- **Task**:
The answer must be every line from the entries below that includes "README".
Records to use START
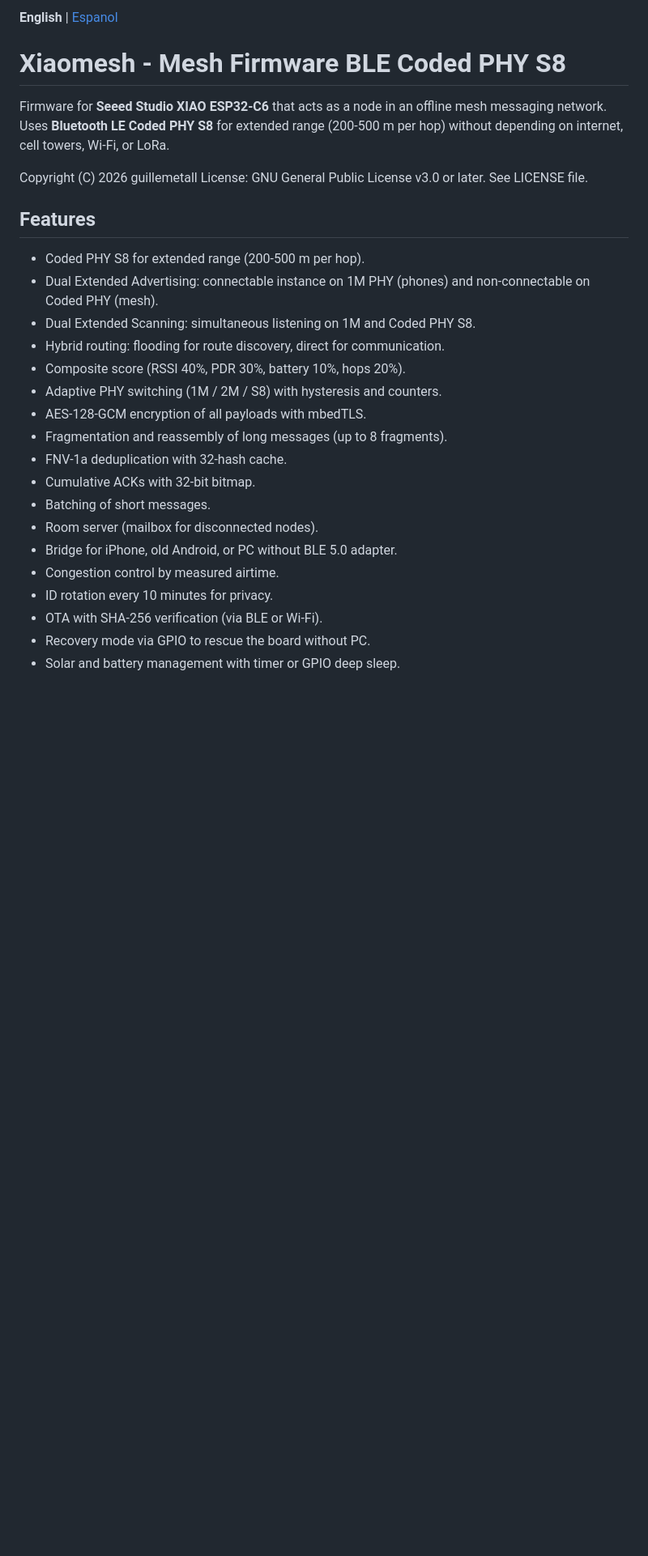
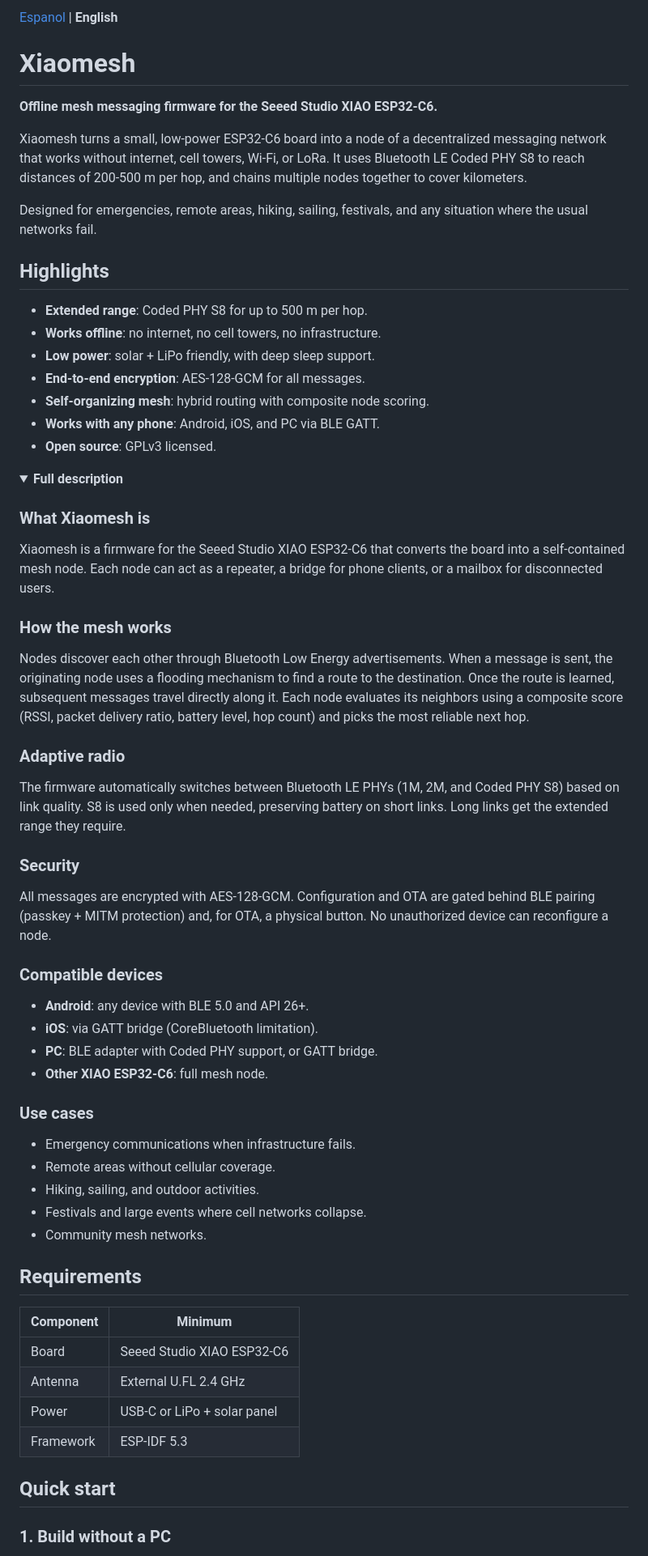
Before and after one commit to guillemetall/Angel-Protocol, a Markdown page: README.md, the part around one of its changes. Shown at 81% size. Drawn GitHub-style; folded sections open; blank space fills up the shorter version.

```diff
--- a/README.md
+++ b/README.md
@@ -1,29 +1,69 @@
-**English** | [Espanol](README.es.md)
+[Espanol](README.es.md) | **English**
 
-# Xiaomesh - Mesh Firmware BLE Coded PHY S8
+# Xiaomesh
 
-Firmware for **Seeed Studio XIAO ESP32-C6** that acts as a node in an offline mesh messaging network. Uses **Bluetooth LE Coded PHY S8** for extended range (200-500 m per hop) without depending on internet, cell towers, Wi-Fi, or LoRa.
+**Offline mesh messaging firmware for the Seeed Studio XIAO ESP32-C6.**
 
-Copyright (C) 2026 guillemetall
-License: GNU General Public License v3.0 or later. See LICENSE file.
+Xiaomesh turns a small, low-power ESP32-C6 board into a node of a decentralized messaging network that works without internet, cell towers, Wi-Fi, or LoRa. It uses Bluetooth LE Coded PHY S8 to reach distances of 200-500 m per hop, and chains multiple nodes together to cover kilometers.
 
-## Features
+Designed for emergencies, remote areas, hiking, sailing, festivals, and any situation where the usual networks fail.
 
-- Coded PHY S8 for extended range (200-500 m per hop).
-- Dual Extended Advertising: connectable instance on 1M PHY (phones) and non-connectable on Coded PHY (mesh).
-- Dual Extended Scanning: simultaneous listening on 1M and Coded PHY S8.
-- Hybrid routing: flooding for route discovery, direct for communication.
-- Composite score (RSSI 40%, PDR 30%, battery 10%, hops 20%).
-- Adaptive PHY switching (1M / 2M / S8) with hysteresis and counters.
-- AES-128-GCM encryption of all payloads with mbedTLS.
-- Fragmentation and reassembly of long messages (up to 8 fragments).
-- FNV-1a deduplication with 32-hash cache.
-- Cumulative ACKs with 32-bit bitmap.
-- Batching of short messages.
-- Room server (mailbox for disconnected nodes).
-- Bridge for iPhone, old Android, or PC without BLE 5.0 adapter.
-- Congestion control by measured airtime.
-- ID rotation every 10 minutes for privacy.
-- OTA with SHA-256 verification (via BLE or Wi-Fi).
-- Recovery mode via GPIO to rescue the board without PC.
-- Solar and battery management with timer or GPIO deep sleep.
+## Highlights
+
+- **Extended range**: Coded PHY S8 for up to 500 m per hop.
+- **Works offline**: no internet, no cell towers, no infrastructure.
+- **Low power**: solar + LiPo friendly, with deep sleep support.
+- **End-to-end encryption**: AES-128-GCM for all messages.
+- **Self-organizing mesh**: hybrid routing with composite node scoring.
+- **Works with any phone**: Android, iOS, and PC via BLE GATT.
+- **Open source**: GPLv3 licensed.
+
+<details>
+<summary><b>Full description</b></summary>
+
+### What Xiaomesh is
+
+Xiaomesh is a firmware for the Seeed Studio XIAO ESP32-C6 that converts the board into a self-contained mesh node. Each node can act as a repeater, a bridge for phone clients, or a mailbox for disconnected users.
+
+### How the mesh works
+
+Nodes discover each other through Bluetooth Low Energy advertisements. When a message is sent, the originating node uses a flooding mechanism to find a route to the destination. Once the route is learned, subsequent messages travel directly along it. Each node evaluates its neighbors using a composite score (RSSI, packet delivery ratio, battery level, hop count) and picks the most reliable next hop.
+
+### Adaptive radio
+
+The firmware automatically switches between Bluetooth LE PHYs (1M, 2M, and Coded PHY S8) based on link quality. S8 is used only when needed, preserving battery on short links. Long links get the extended range they require.
+
+### Security
+
+All messages are encrypted with AES-128-GCM. Configuration and OTA are gated behind BLE pairing (passkey + MITM protection) and, for OTA, a physical button. No unauthorized device can reconfigure a node.
+
+### Compatible devices
+
+- **Android**: any device with BLE 5.0 and API 26+.
+- **iOS**: via GATT bridge (CoreBluetooth limitation).
+- **PC**: BLE adapter with Coded PHY support, or GATT bridge.
+- **Other XIAO ESP32-C6**: full mesh node.
+
+### Use cases
+
+- Emergency communications when infrastructure fails.
+- Remote areas without cellular coverage.
+- Hiking, sailing, and outdoor activities.
+- Festivals and large events where cell networks collapse.
+- Community mesh networks.
+
+</details>
+
+## Requirements
+
+| Component | Minimum |
+|-----------|---------|
+| Board | Seeed Studio XIAO ESP32-C6 |
+| Antenna | External U.FL 2.4 GHz |
+| Power | USB-C or LiPo + solar panel |
+| Framework | ESP-IDF 5.3 |
+
+## Quick start
+
+### 1. Build without a PC
+
```
Also changed, not shown: other parts of README.md (+99 -169 lines), README.es.md (+164 -194 lines).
Records to use END
- **Output of the task**:
Before and after one commit to guillemetall/Angel-Protocol, a Markdown page: README.md, the part around one of its changes. Shown at 81% size. Drawn GitHub-style; folded sections open; blank space fills up the shorter version.
--- a/README.md
+++ b/README.md
-**English** | [Espanol](README.es.md)
+[Espanol](README.es.md) | **English**
Also changed, not shown: other parts of README.md (+99 -169 lines), README.es.md (+164 -194 lines).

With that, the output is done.